Citing musical artists such Prince, David Bowie and Jimi Hendrix — all of whom “brought shades of Ultra Violet to the forefront of Western pop culture as personal expressions of individuality” — Pantone says Ultra Violet “symbolizes experimentation and non-conformity, spurring individuals to imagine their unique mark on the world, and push boundaries through creative outlets.”
The designation “would have delighted Prince,” writes Lisa Boone for the Los Angeles Times. “The choice is not too surprising, given that Pantone and the late pop star’s estate designated ‘Love Symbol #2’ as his official color in August. The distinctive purple, inspired by Prince’s custom Yamaha purple piano, was designed to be a part of Prince’s tour before he died in April 2016,” she continues.

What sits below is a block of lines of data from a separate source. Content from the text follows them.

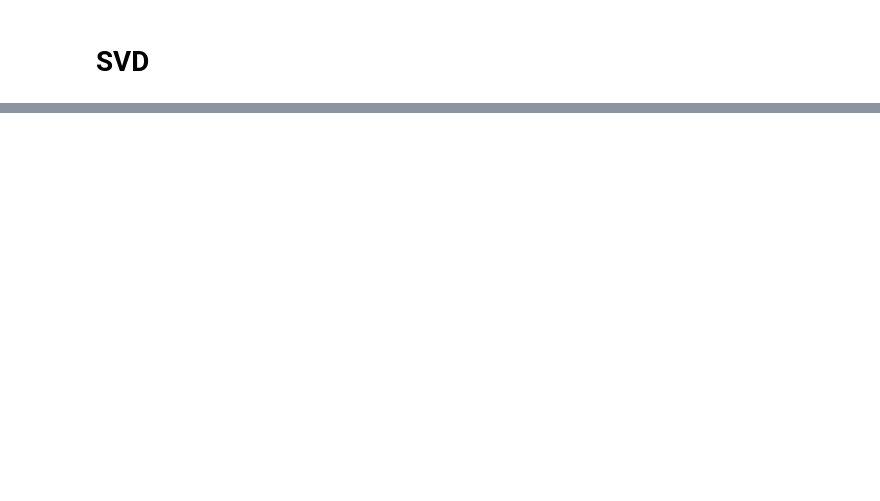
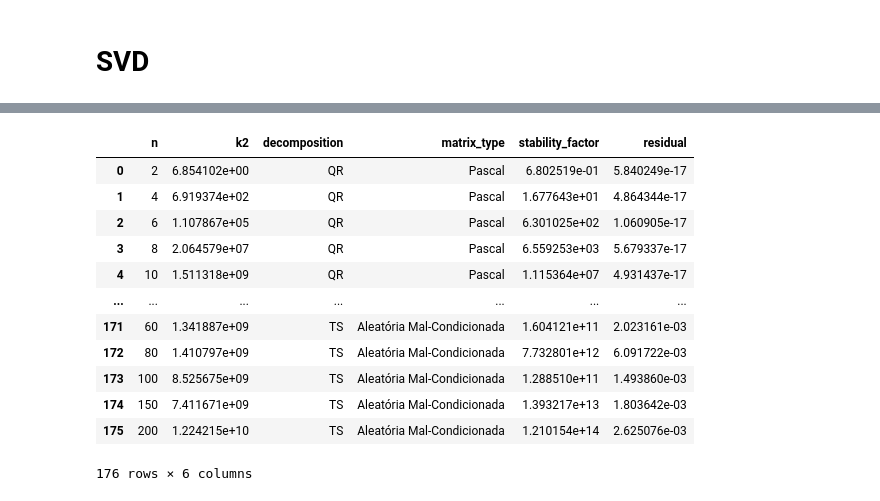
Before and after one commit to GuiCT/ALCD, a Jupyter notebook: activities/at_3.ipynb, the cells around one changed output, grey strips where cells are left out. Saved outputs shown, nothing was run; the diff lists cells and outputs as text; code cells hidden in the pictures; blank space fills up the shorter version.

```diff
--- a/activities/at_3.ipynb
+++ b/activities/at_3.ipynb
@@ -49,0 +684,2 @@ def residual(original_matrix: npt.NDArray, algo_result: npt.NDArray) -> Supports
+# %%
+dfs.append(ts_error_df)
@@ -49,0 +688,18 @@ def residual(original_matrix: npt.NDArray, algo_result: npt.NDArray) -> Supports
+# %%
+full_df = pd.concat(dfs, ignore_index=True)
+# %%
+full_df
+# %% [output]
+|  | n | k2 | decomposition | matrix_type | stability_factor | residual |
+| 0 | 2 | 6.854102e+00 | QR | Pascal | 6.802519e-01 | 5.840249e-17 |
+| 1 | 4 | 6.919374e+02 | QR | Pascal | 1.677643e+01 | 4.864344e-17 |
+| 2 | 6 | 1.107867e+05 | QR | Pascal | 6.301025e+02 | 1.060905e-17 |
+| 3 | 8 | 2.064579e+07 | QR | Pascal | 6.559253e+03 | 5.679337e-17 |
+| 4 | 10 | 1.511318e+09 | QR | Pascal | 1.115364e+07 | 4.931437e-17 |
+| ... | ... | ... | ... | ... | ... | ... |
+| 171 | 60 | 1.341887e+09 | TS | Aleatória Mal-Condicionada | 1.604121e+11 | 2.023161e-03 |
+| 172 | 80 | 1.410797e+09 | TS | Aleatória Mal-Condicionada | 7.732801e+12 | 6.091722e-03 |
+| 173 | 100 | 8.525675e+09 | TS | Aleatória Mal-Condicionada | 1.288510e+11 | 1.493860e-03 |
+| 174 | 150 | 7.411671e+09 | TS | Aleatória Mal-Condicionada | 1.393217e+13 | 1.803642e-03 |
+| 175 | 200 | 1.224215e+10 | TS | Aleatória Mal-Condicionada | 1.210154e+14 | 2.625076e-03 |
+176 rows × 6 columns
```
Also changed, not shown: parts of 57 cells of this notebook, 2 other files.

The Baltimore Sun, on the other hand, thinks Ultra Violet “sure looks like the Ravens purple” — the couleur de guerre its beloved NFL team wears into battle every Sunday (or Thursday or Monday or Saturday). And even if the team fades in the playoffs next month, “at the very least, Ravens fans will be on trend with their gear and accessories.”
Okay, but what about the rest of us who don’t have a purple-garbed bunch of linemen and halfbacks in the game? Those of us for whom the “regal blue-toned shade of purple seems a bit intimidating to wear in everyday life”?

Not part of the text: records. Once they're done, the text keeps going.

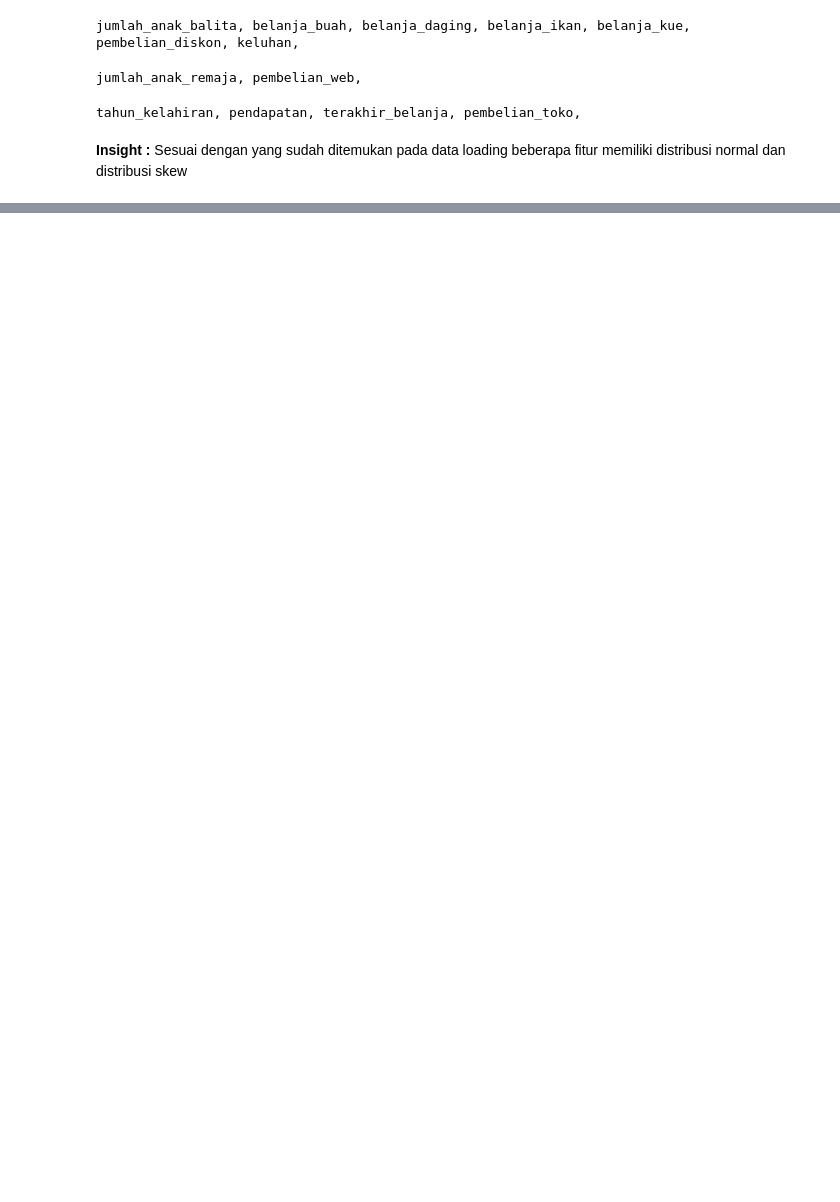
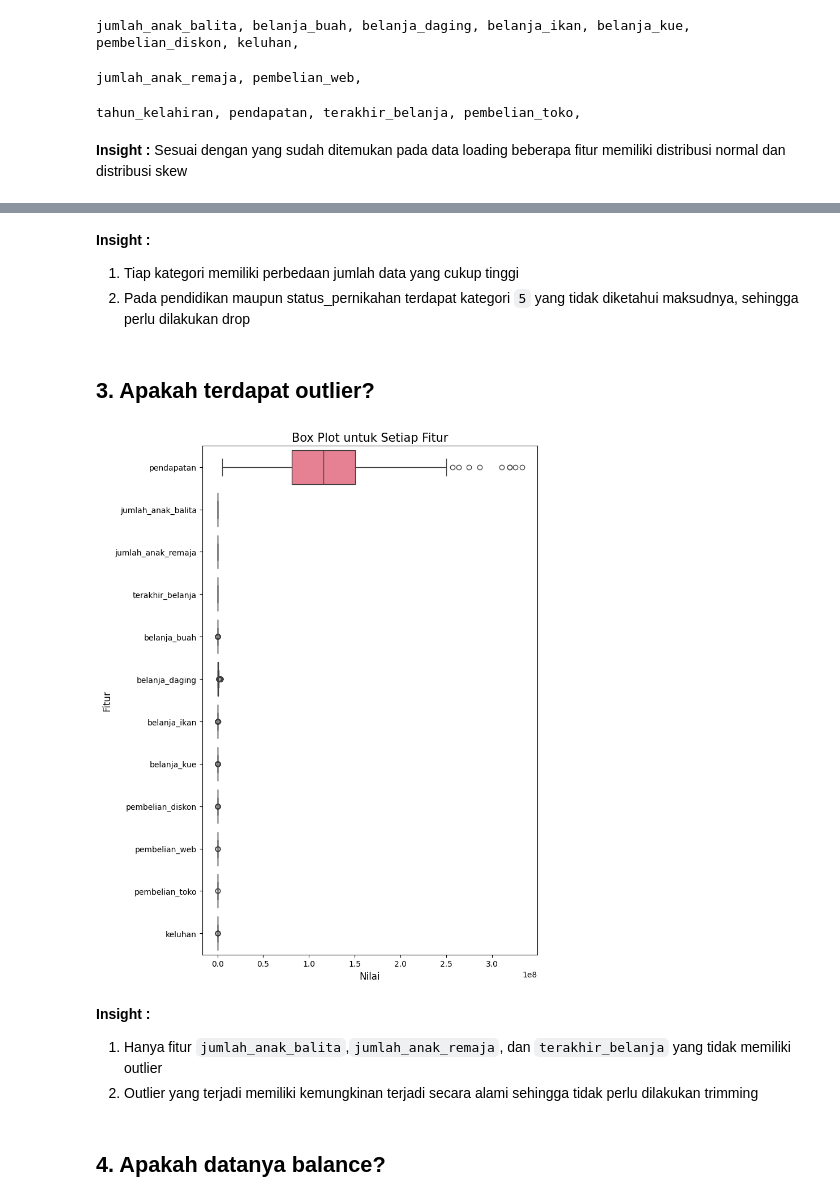
Before and after one commit to azizriza1210/Karpet-Biru, a Jupyter notebook: bismillah.ipynb, the cells around one changed output, grey strips where cells are left out. Drawn from its saved outputs; the diff is of its cells as text; code cells hidden in the pictures; blank space fills up the shorter version.

```diff
--- a/bismillah.ipynb
+++ b/bismillah.ipynb
@@ -222,0 +277,30 @@ tahun_kelahiran, pendapatan, terakhir_belanja, pembelian_toko,
+# %% [markdown]
+**Insight :**
+1. Tiap kategori memiliki perbedaan jumlah data yang cukup tinggi
+2. Pada pendidikan maupun status_pernikahan terdapat kategori `5` yang tidak diketahui maksudnya, sehingga perlu dilakukan drop
+# %% [markdown]
+## 3. Apakah terdapat outlier?
+# %%
+kolom = df_train.columns
+
+# Set up figure and axes
+fig, axes = plt.subplots(figsize=(8, 10))
+
+# Plot the box plot
+sns.boxplot(data=df_train.drop(columns=kolom[0]), orient='h', ax=axes)
+
+# Set title and labels
+axes.set_title('Box Plot untuk Setiap Fitur', fontsize=15, loc='center')
+axes.set_ylabel('Fitur', fontsize=12)
+axes.set_xlabel('Nilai', fontsize=12)
+
+plt.tight_layout()
+plt.show()
+# %% [output]
+[figure, added]
+# %% [markdown]
+**Insight :**
+1. Hanya fitur `jumlah_anak_balita`,`jumlah_anak_remaja`, dan `terakhir_belanja` yang tidak memiliki outlier
+2. Outlier yang terjadi memiliki kemungkinan terjadi secara alami sehingga tidak perlu dilakukan trimming
+# %% [markdown]
+## 4. Apakah datanya balance?
```
Also changed, not shown: parts of 27 cells of this notebook.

Well, “working ultra-violet into your wardrobe is easier than it seems,” People’s Kami Phillips tells us. And “whether you’re a beginner or an advanced fashionista,” you can check out how you “can rock the 2018 Color of the Year with confidence and ease” with selections ranging from belted velvet leggings to ankle boots.
Ultra Violet’s origins in creative circles date back further than the rockin’ ’60s, by the way.

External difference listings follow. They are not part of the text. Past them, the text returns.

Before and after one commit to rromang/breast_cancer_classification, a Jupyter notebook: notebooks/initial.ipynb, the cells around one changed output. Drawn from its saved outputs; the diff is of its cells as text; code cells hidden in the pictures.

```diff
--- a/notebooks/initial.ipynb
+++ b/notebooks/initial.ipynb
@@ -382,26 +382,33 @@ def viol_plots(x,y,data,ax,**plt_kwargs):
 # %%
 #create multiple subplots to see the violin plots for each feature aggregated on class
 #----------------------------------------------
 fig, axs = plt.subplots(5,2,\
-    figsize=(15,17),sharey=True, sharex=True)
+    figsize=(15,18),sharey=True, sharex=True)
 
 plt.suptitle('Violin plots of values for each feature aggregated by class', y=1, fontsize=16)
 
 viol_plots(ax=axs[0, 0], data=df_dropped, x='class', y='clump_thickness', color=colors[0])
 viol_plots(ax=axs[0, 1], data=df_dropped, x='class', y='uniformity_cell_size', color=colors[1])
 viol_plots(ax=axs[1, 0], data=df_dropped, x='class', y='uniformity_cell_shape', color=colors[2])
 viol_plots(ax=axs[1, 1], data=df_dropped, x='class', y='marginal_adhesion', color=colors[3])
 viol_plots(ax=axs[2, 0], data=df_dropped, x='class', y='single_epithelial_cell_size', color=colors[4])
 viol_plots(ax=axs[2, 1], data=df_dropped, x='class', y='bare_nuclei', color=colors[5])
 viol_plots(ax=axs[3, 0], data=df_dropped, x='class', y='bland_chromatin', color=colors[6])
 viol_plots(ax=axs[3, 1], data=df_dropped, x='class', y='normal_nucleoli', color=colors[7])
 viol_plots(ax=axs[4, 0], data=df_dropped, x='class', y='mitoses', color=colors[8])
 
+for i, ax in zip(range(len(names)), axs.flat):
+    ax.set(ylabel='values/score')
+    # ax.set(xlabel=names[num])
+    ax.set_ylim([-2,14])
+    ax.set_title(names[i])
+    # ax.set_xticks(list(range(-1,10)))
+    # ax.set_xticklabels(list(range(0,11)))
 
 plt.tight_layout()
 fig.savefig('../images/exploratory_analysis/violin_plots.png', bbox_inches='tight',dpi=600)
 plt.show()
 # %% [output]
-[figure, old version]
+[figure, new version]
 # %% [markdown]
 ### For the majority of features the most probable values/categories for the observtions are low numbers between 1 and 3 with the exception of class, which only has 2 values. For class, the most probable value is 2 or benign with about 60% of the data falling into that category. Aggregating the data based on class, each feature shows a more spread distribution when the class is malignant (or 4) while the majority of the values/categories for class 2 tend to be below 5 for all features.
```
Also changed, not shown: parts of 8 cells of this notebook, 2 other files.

It “communicates originality, ingenuity and visionary thinking,” Leatrice Eiseman, executive director of the Pantone Color Institute, said by way of explanation. “It is found in the cosmos (think of all those swirling purple nebulae!), the wellness movement (amethyst crystals!) and was a favorite color of the architect Frank Lloyd Wright, who,” Eiseman informs the New York Times’s Vanessa Friedman, “used to wear a purple cape when he was trying to be creative. Ditto Wagner, who liked to surround himself with purple when he was composing.”
Eisemen also tells us that “each color of the year encompasses something about fashion, decorating and design trends while also reflecting ‘what's needed in our world today,’” NPR’s Camila Domonoske writes.
“Last year's color of the year was a ‘life-affirming’ shade of green. The year before was a pairing of rose quartz and serene blue that was seen as anti-stress while also nodding toward gender fluidity, Pantone said,” she continues.
“The color wasn't chosen because it's regal, though it resembles a majestic shade. It was chosen to evoke a counterculture flair, a grab for originality, ingenuity and visionary thinking, Pantone vice president Laurie Pressman tells the Associated Press’s Leanne Italie.
“We are living in complex times,” Pressman said. "We're seeing the fear of going forward and how people are reacting to that fear."
“Pressman wasn't keen on talking politics,” Italie writes. “The color, she said, playing out in home design, industrial spaces and products, fashion, art and food, reflects the idea of living not inside the box or outside the box but with no box at all. Specifically, she called the color ‘that complexity, that marriage, between the passionate red violets and the strong indigo purples.’”
If a barrage of provocative tweetstorms, untoward behaviors and rising taxes on your middle-class income has got you feeling anxious and unhinged, however, contemplate these pearls from the Pantone press release:
“Historically, there has been a mystical or spiritual quality attached to Ultra Violet. The color is often associated with mindfulness practices, which offer a higher ground to those seeking refuge from today’s over-stimulated world. The use of purple-toned lighting in meditation spaces and other gathering places energizes the communities that gather there and inspire connection.”